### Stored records
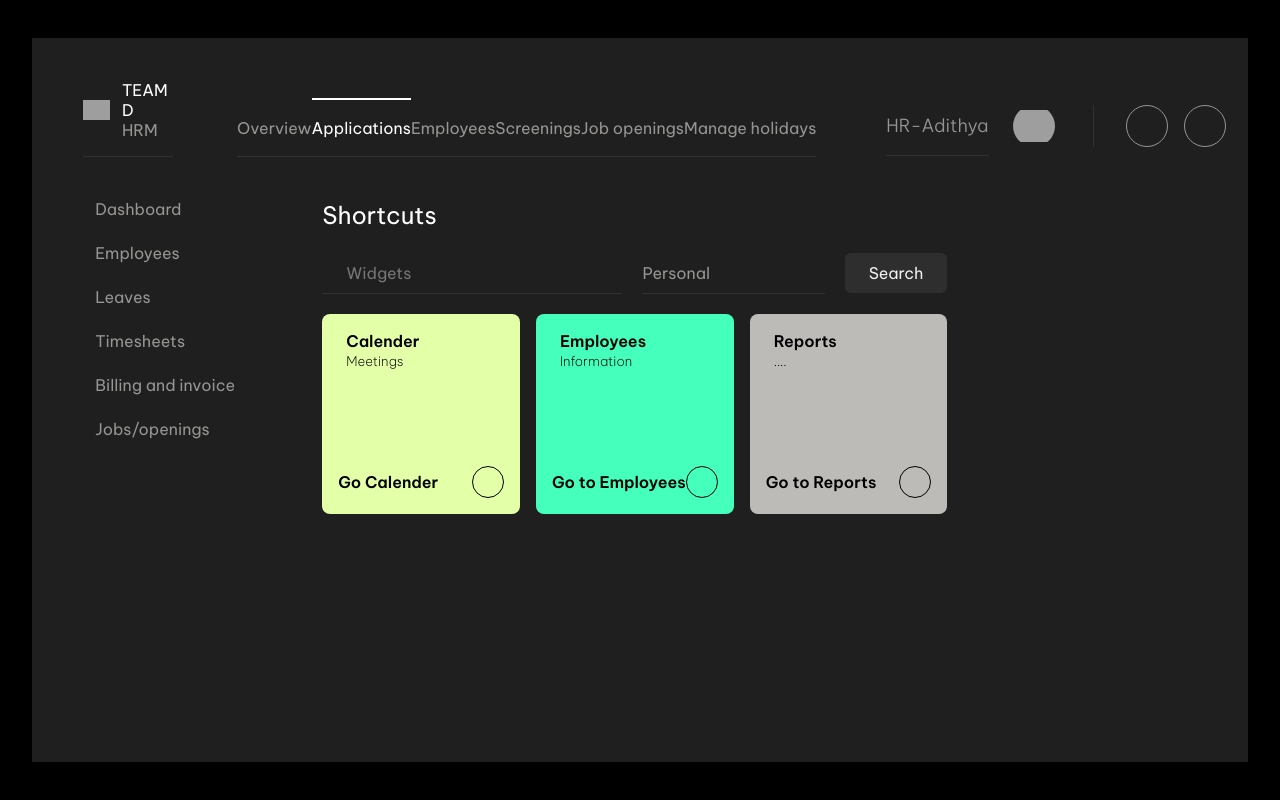
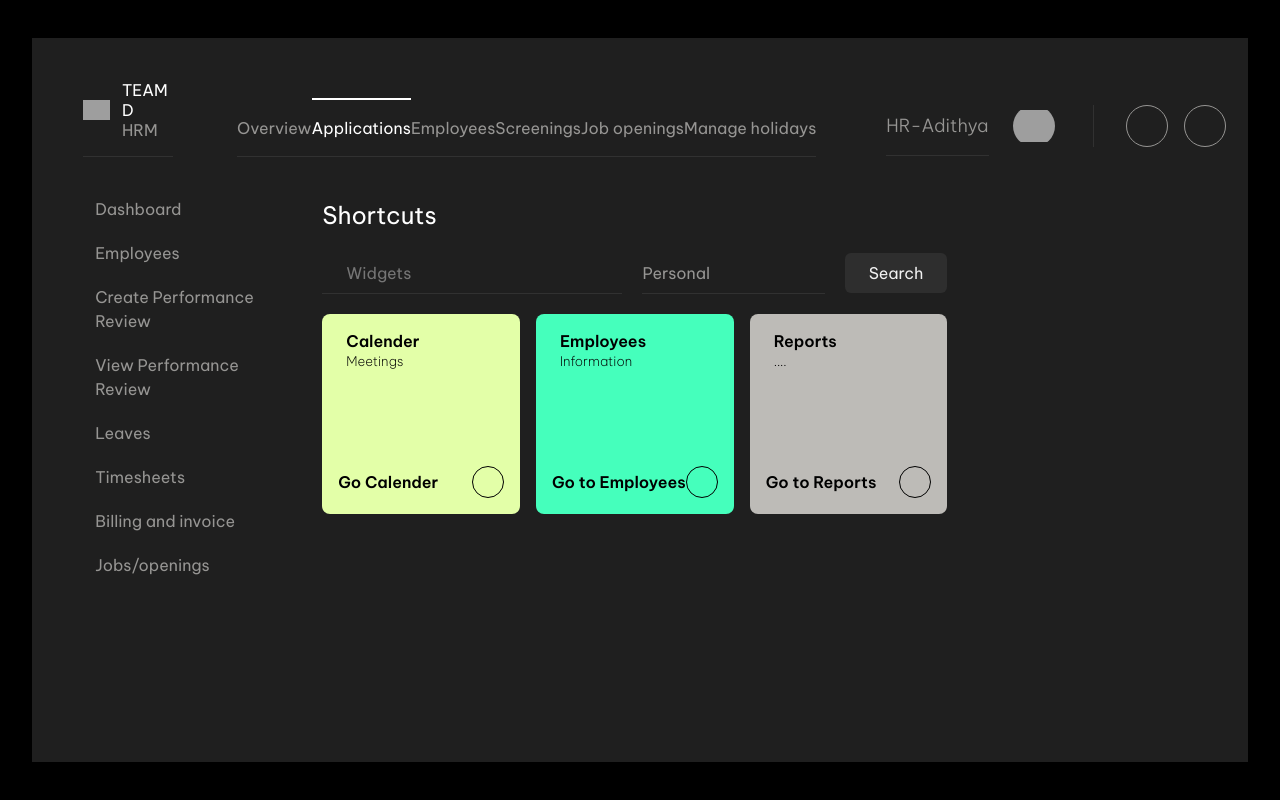
Before and after one commit to skandswami/SRH_HR_Management, a Flask app: page /HRDashboard in a window 1280 px wide. Run offline with Flask 2, Linux system fonts and the light colour scheme; parts of the project's set-up code (start-up, migrations or seed data) failed here and were passed over; some libraries are stand-ins or nearby versions; grey boxes are pictures that could not be loaded.

Commit message:
HRD dashboard added Emp performance Create/view

```diff
--- a/templates/EmployeeAppraisal.html
+++ b/templates/EmployeeAppraisal.html
@@ -99,6 +99,7 @@
   </nav>
 
   <article>
+     <!--
     {% with messages = get_flashed_messages() %}
 
     {% if messages %}
@@ -113,6 +114,7 @@
     {% endfor %}
     {% endif %}
     {% endwith %}
+  -->
 
     <div class = "container mt-3">
 
--- a/templates/HRDashboard.html
+++ b/templates/HRDashboard.html
@@ -77,6 +77,14 @@
 				<a href="#">
 					<i class="ph-check-square"></i>
 					<span>Employees</span>
+				</a>
+				<a href="./EmployeeAppraisal.html">
+					<i class="ph-swap"></i>
+					<span>Create Performance Review</span>
+				</a>
+				<a href="./EmpAppraisalView.html">
+					<i class="ph-swap"></i>
+					<span>View Performance Review</span>
 				</a>
 				<a href="../Leaves">
 					<i class="ph-swap"></i>
```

### WHAT IS BEING ASKED
Extract each line holding the word "href" from the records.

### SOLUTION TO THIS TASK
 				<a href="#">
+				<a href="./EmployeeAppraisal.html">
+				<a href="./EmpAppraisalView.html">
 				<a href="../Leaves">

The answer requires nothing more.